■ **Problem details**:
Every line of the data, first to last, must be written out unchanged.

(Web interface edit records)

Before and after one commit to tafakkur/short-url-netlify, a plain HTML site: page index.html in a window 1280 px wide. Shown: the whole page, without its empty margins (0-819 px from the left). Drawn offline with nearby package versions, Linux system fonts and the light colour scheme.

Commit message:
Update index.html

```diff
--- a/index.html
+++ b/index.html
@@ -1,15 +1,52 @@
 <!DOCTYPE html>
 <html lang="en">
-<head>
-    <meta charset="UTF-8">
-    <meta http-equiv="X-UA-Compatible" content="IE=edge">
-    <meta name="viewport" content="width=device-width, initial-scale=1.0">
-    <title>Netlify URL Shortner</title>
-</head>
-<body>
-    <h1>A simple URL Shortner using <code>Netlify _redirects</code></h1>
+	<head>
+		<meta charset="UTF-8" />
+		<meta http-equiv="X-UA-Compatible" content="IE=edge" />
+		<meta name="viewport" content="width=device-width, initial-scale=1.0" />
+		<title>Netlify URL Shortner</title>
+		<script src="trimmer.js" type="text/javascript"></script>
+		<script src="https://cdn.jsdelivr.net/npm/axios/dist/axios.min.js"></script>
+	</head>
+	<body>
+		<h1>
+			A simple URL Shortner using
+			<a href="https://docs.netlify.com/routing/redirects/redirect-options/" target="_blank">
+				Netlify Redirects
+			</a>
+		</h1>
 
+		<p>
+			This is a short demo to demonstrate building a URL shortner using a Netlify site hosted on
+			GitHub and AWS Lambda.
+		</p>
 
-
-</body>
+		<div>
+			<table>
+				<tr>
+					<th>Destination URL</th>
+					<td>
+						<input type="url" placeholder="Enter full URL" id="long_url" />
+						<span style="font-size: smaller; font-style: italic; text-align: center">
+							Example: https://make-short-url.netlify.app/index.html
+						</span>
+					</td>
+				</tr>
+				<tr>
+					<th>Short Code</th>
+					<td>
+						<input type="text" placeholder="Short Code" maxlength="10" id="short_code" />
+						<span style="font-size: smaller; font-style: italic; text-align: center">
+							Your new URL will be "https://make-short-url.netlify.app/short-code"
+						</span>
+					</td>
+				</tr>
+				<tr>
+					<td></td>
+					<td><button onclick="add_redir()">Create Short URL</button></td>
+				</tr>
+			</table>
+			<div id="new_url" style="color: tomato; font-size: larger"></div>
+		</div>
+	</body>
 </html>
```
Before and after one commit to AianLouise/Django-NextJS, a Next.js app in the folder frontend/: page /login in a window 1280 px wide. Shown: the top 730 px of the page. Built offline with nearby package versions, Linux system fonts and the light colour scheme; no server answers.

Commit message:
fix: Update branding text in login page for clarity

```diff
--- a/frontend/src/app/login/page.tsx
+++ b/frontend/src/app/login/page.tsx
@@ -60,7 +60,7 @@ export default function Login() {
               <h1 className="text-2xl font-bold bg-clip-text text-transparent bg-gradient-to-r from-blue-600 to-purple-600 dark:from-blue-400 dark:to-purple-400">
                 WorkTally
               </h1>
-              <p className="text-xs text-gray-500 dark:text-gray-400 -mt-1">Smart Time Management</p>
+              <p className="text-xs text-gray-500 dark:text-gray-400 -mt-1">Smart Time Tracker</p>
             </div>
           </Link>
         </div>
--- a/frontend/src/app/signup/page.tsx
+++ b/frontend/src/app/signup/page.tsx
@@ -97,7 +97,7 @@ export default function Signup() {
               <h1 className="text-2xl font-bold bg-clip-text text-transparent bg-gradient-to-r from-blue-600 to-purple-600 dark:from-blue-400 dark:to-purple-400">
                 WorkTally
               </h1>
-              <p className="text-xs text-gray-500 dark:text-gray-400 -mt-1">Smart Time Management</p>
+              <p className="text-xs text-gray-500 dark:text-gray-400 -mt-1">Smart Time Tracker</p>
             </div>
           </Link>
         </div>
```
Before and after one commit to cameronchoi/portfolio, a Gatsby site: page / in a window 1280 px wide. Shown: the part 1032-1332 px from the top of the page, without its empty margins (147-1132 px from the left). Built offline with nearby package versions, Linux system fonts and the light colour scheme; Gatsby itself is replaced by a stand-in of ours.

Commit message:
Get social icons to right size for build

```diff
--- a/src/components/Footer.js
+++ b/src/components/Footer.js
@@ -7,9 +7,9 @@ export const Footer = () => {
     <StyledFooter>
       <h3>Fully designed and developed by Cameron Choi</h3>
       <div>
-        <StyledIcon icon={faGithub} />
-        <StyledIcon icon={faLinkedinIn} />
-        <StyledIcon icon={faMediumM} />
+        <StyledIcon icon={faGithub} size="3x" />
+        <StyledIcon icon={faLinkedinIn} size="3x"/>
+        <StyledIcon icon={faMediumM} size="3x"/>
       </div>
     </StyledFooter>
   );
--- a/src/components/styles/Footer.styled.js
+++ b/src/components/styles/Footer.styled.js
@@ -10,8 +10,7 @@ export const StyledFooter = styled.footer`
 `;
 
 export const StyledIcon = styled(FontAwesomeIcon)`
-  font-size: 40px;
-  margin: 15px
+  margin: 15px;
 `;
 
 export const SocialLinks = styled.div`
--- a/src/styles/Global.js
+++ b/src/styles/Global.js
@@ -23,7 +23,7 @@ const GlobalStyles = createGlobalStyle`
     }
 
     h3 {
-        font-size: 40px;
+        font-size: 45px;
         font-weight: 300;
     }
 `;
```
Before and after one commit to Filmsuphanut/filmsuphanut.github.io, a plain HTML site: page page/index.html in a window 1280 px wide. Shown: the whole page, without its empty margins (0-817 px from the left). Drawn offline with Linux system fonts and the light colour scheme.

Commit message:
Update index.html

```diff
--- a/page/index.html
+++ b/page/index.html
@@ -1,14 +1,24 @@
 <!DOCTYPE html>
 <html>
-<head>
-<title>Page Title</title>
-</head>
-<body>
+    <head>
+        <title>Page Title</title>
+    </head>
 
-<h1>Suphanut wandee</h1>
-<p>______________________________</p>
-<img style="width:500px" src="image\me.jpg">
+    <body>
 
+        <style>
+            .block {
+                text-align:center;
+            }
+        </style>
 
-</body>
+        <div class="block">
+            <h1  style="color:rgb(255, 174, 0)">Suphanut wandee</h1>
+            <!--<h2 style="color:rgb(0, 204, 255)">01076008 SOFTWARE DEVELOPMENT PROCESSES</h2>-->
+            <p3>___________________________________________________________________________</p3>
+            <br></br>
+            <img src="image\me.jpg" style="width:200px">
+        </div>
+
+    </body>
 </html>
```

■ **Exercise solution**:
Before and after one commit to tafakkur/short-url-netlify, a plain HTML site: page index.html in a window 1280 px wide. Shown: the whole page, without its empty margins (0-819 px from the left). Drawn offline with nearby package versions, Linux system fonts and the light colour scheme.

Commit message:
Update index.html

```diff
--- a/index.html
+++ b/index.html
@@ -1,15 +1,52 @@
 <!DOCTYPE html>
 <html lang="en">
-<head>
-    <meta charset="UTF-8">
-    <meta http-equiv="X-UA-Compatible" content="IE=edge">
-    <meta name="viewport" content="width=device-width, initial-scale=1.0">
-    <title>Netlify URL Shortner</title>
-</head>
-<body>
-    <h1>A simple URL Shortner using <code>Netlify _redirects</code></h1>
+	<head>
+		<meta charset="UTF-8" />
+		<meta http-equiv="X-UA-Compatible" content="IE=edge" />
+		<meta name="viewport" content="width=device-width, initial-scale=1.0" />
+		<title>Netlify URL Shortner</title>
+		<script src="trimmer.js" type="text/javascript"></script>
+		<script src="https://cdn.jsdelivr.net/npm/axios/dist/axios.min.js"></script>
+	</head>
+	<body>
+		<h1>
+			A simple URL Shortner using
+			<a href="https://docs.netlify.com/routing/redirects/redirect-options/" target="_blank">
+				Netlify Redirects
+			</a>
+		</h1>
 
+		<p>
+			This is a short demo to demonstrate building a URL shortner using a Netlify site hosted on
+			GitHub and AWS Lambda.
+		</p>
 
-
-</body>
+		<div>
+			<table>
+				<tr>
+					<th>Destination URL</th>
+					<td>
+						<input type="url" placeholder="Enter full URL" id="long_url" />
+						<span style="font-size: smaller; font-style: italic; text-align: center">
+							Example: https://make-short-url.netlify.app/index.html
+						</span>
+					</td>
+				</tr>
+				<tr>
+					<th>Short Code</th>
+					<td>
+						<input type="text" placeholder="Short Code" maxlength="10" id="short_code" />
+						<span style="font-size: smaller; font-style: italic; text-align: center">
+							Your new URL will be "https://make-short-url.netlify.app/short-code"
+						</span>
+					</td>
+				</tr>
+				<tr>
+					<td></td>
+					<td><button onclick="add_redir()">Create Short URL</button></td>
+				</tr>
+			</table>
+			<div id="new_url" style="color: tomato; font-size: larger"></div>
+		</div>
+	</body>
 </html>
```
Before and after one commit to AianLouise/Django-NextJS, a Next.js app in the folder frontend/: page /login in a window 1280 px wide. Shown: the top 730 px of the page. Built offline with nearby package versions, Linux system fonts and the light colour scheme; no server answers.

Commit message:
fix: Update branding text in login page for clarity

```diff
--- a/frontend/src/app/login/page.tsx
+++ b/frontend/src/app/login/page.tsx
@@ -60,7 +60,7 @@ export default function Login() {
               <h1 className="text-2xl font-bold bg-clip-text text-transparent bg-gradient-to-r from-blue-600 to-purple-600 dark:from-blue-400 dark:to-purple-400">
                 WorkTally
               </h1>
-              <p className="text-xs text-gray-500 dark:text-gray-400 -mt-1">Smart Time Management</p>
+              <p className="text-xs text-gray-500 dark:text-gray-400 -mt-1">Smart Time Tracker</p>
             </div>
           </Link>
         </div>
--- a/frontend/src/app/signup/page.tsx
+++ b/frontend/src/app/signup/page.tsx
@@ -97,7 +97,7 @@ export default function Signup() {
               <h1 className="text-2xl font-bold bg-clip-text text-transparent bg-gradient-to-r from-blue-600 to-purple-600 dark:from-blue-400 dark:to-purple-400">
                 WorkTally
               </h1>
-              <p className="text-xs text-gray-500 dark:text-gray-400 -mt-1">Smart Time Management</p>
+              <p className="text-xs text-gray-500 dark:text-gray-400 -mt-1">Smart Time Tracker</p>
             </div>
           </Link>
         </div>
```
Before and after one commit to cameronchoi/portfolio, a Gatsby site: page / in a window 1280 px wide. Shown: the part 1032-1332 px from the top of the page, without its empty margins (147-1132 px from the left). Built offline with nearby package versions, Linux system fonts and the light colour scheme; Gatsby itself is replaced by a stand-in of ours.

Commit message:
Get social icons to right size for build

```diff
--- a/src/components/Footer.js
+++ b/src/components/Footer.js
@@ -7,9 +7,9 @@ export const Footer = () => {
     <StyledFooter>
       <h3>Fully designed and developed by Cameron Choi</h3>
       <div>
-        <StyledIcon icon={faGithub} />
-        <StyledIcon icon={faLinkedinIn} />
-        <StyledIcon icon={faMediumM} />
+        <StyledIcon icon={faGithub} size="3x" />
+        <StyledIcon icon={faLinkedinIn} size="3x"/>
+        <StyledIcon icon={faMediumM} size="3x"/>
       </div>
     </StyledFooter>
   );
--- a/src/components/styles/Footer.styled.js
+++ b/src/components/styles/Footer.styled.js
@@ -10,8 +10,7 @@ export const StyledFooter = styled.footer`
 `;
 
 export const StyledIcon = styled(FontAwesomeIcon)`
-  font-size: 40px;
-  margin: 15px
+  margin: 15px;
 `;
 
 export const SocialLinks = styled.div`
--- a/src/styles/Global.js
+++ b/src/styles/Global.js
@@ -23,7 +23,7 @@ const GlobalStyles = createGlobalStyle`
     }
 
     h3 {
-        font-size: 40px;
+        font-size: 45px;
         font-weight: 300;
     }
 `;
```
Before and after one commit to Filmsuphanut/filmsuphanut.github.io, a plain HTML site: page page/index.html in a window 1280 px wide. Shown: the whole page, without its empty margins (0-817 px from the left). Drawn offline with Linux system fonts and the light colour scheme.

Commit message:
Update index.html

```diff
--- a/page/index.html
+++ b/page/index.html
@@ -1,14 +1,24 @@
 <!DOCTYPE html>
 <html>
-<head>
-<title>Page Title</title>
-</head>
-<body>
+    <head>
+        <title>Page Title</title>
+    </head>
 
-<h1>Suphanut wandee</h1>
-<p>______________________________</p>
-<img style="width:500px" src="image\me.jpg">
+    <body>
 
+        <style>
+            .block {
+                text-align:center;
+            }
+        </style>
 
-</body>
+        <div class="block">
+            <h1  style="color:rgb(255, 174, 0)">Suphanut wandee</h1>
+            <!--<h2 style="color:rgb(0, 204, 255)">01076008 SOFTWARE DEVELOPMENT PROCESSES</h2>-->
+            <p3>___________________________________________________________________________</p3>
+            <br></br>
+            <img src="image\me.jpg" style="width:200px">
+        </div>
+
+    </body>
 </html>
```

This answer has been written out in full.